Symptoms
How would you treat constipation in a patient with advanced cancer?

Constipation is a very common symptom in patients with advanced disease of any kind, including cancer. Patients at the end of life have many reasons for becoming constipated, including immobility, reduced fluid intake, and the use of a number of medications. Patients frequently need to have bowel movements in inconvenient and unfamiliar places, and in unnatural (non-physiologic) positions. Medications, especially opioids, contribute to constipation. Other medication causes of constipation include tricyclic antidepressants and diuretics, as well as anti-serotonin anti-nauseants, such as ondansetron and granisetron.

Investigating constipation includes paying attention to history, noting typical symptoms, such as anorexia, nausea, vomiting, abdominal pain, bloating, tenesmus and diarrhea (leaking past the fecal obstruction), as well as conducting abdominal and rectal exams. X-rays of the abdomen may be helpful to rule out obstruction. Bloodwork may be needed to rule out hypercalcemia, the most common metabolic cause of constipation in cancer.

Anticipating and preventing constipation, and treating it before it becomes severe, is always preferred. Long-standing constipation is more difficult to manage. Assuming there is no underlying bowel obstruction, treatment includes correcting reversible metabolic abnormalities and identifying offending medications that could be reduced or changed. As much as possible, allow regular bowel movements to occur after meals, in natural (physiologic) positions, in private surroundings.

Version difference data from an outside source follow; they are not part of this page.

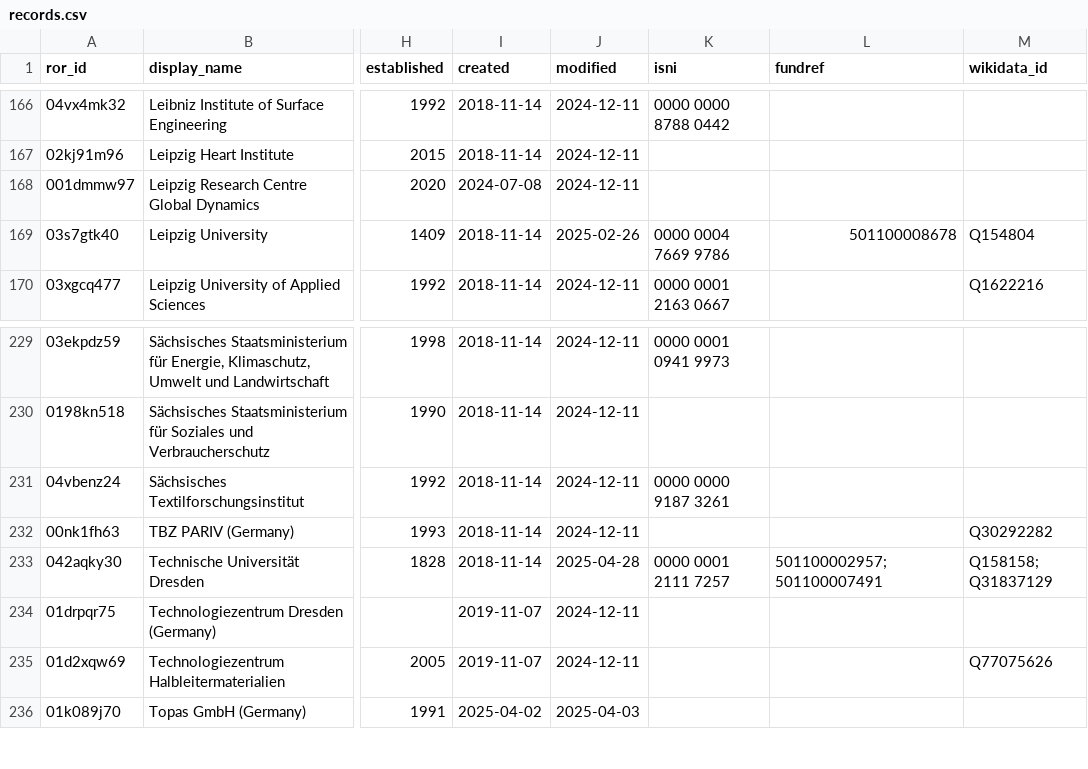
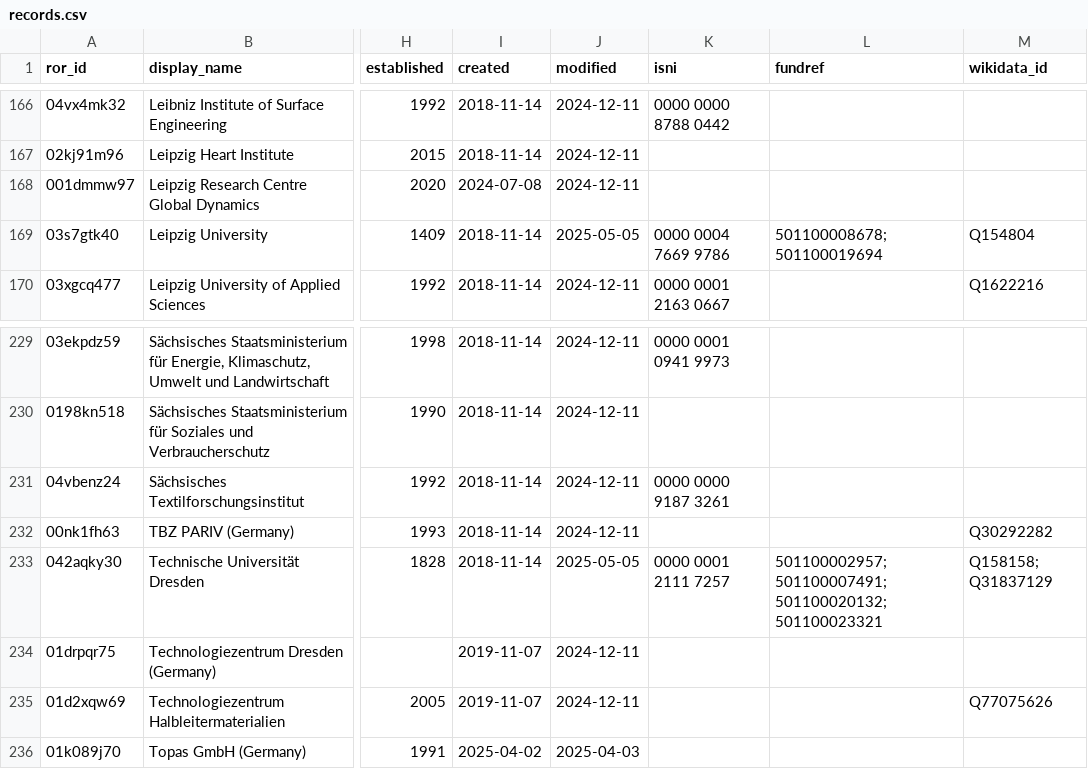
Before and after one commit to slub/saxon-ror, a CSV file: data/records.csv, drawn as a sheet; only a part is shown, gaps mark what is left out; the diff names each change by its address in the sheet, - before the commit and + after, or states it on an @@ line.

Commit message:
data: ROR dump v1.65 (2025-05-05)
Saxon subset: 256 records (v2 schema).
Source: ROR data dump v1.65, DOI 10.5281/zenodo.15343380 (concept 10.5281/zenodo.6347574).
Filtered from https://zenodo.org/records/15343380.

```diff
--- a/data/records.csv
+++ b/data/records.csv
-J169 (modified): 2025-02-26
+J169 (modified): 2025-05-05
-L169 (fundref): 501100008678
+L169 (fundref): 501100008678; 501100019694
-J233 (modified): 2025-04-28
+J233 (modified): 2025-05-05
-L233 (fundref): 501100002957; 501100007491
+L233 (fundref): 501100002957; 501100007491; 501100020132; 501100023321
```
Also changed, not shown: 4 other files.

Bulk-forming laxatives (such as fibre supplements) should usually be discontinued, as they require more fluid intake than many palliative care patients are able to consume. As well, opioids frequently limit intraluminal moisture, which is required for bulk-forming agents to be effective. Docusate is frequently prescribed as stool softener, but there is little evidence that it is effective.

Starting with a stimulant laxative (such as senna), then adding an osmotic laxative (such as lactulose) if needed, has been an accepted approach. More recently, based on evidence, guidelines[1] suggest the use of polyethylene glycol (PEG) marketed as Lax-A-Day, Restoralax and others. PEG can be mixed in a favourite drink or sprinkled on food. PEG may cause less cramping than other laxatives.

If the rectum is full of stool, a low enema may be helpful to get things going. If the stool is hard and impacted, manual disimpaction with extra analgesia before the procedure may be required. Once constipation is resolved, the regular use of laxatives helps to prevent recurrence of this problem.

A special situation results when severe opioid-induced constipation does not respond to the usual agents described above. In this scenario, using subcutaneously injected methylnaltrexone may be helpful.

Reference

1. Librach L, et al. Consensus recommendations for the management of constipation in patients with advanced, progressive illness. J Pain Symptom Manage. 2010;40(5):761-773.

Other references

Fraser Health. Hospice Palliative Care Program Symptom Management Guidelines: Bowel Care. Surrey, BC; 2006.

Winnipeg Regional Health Authority Palliative Care Program. Constipation Assessment and Management Algorithm. Winnipeg, MB; 2012.

Woelk C. The hand that writes the opioid… Can Fam Phys. 2007;53:1015-1017.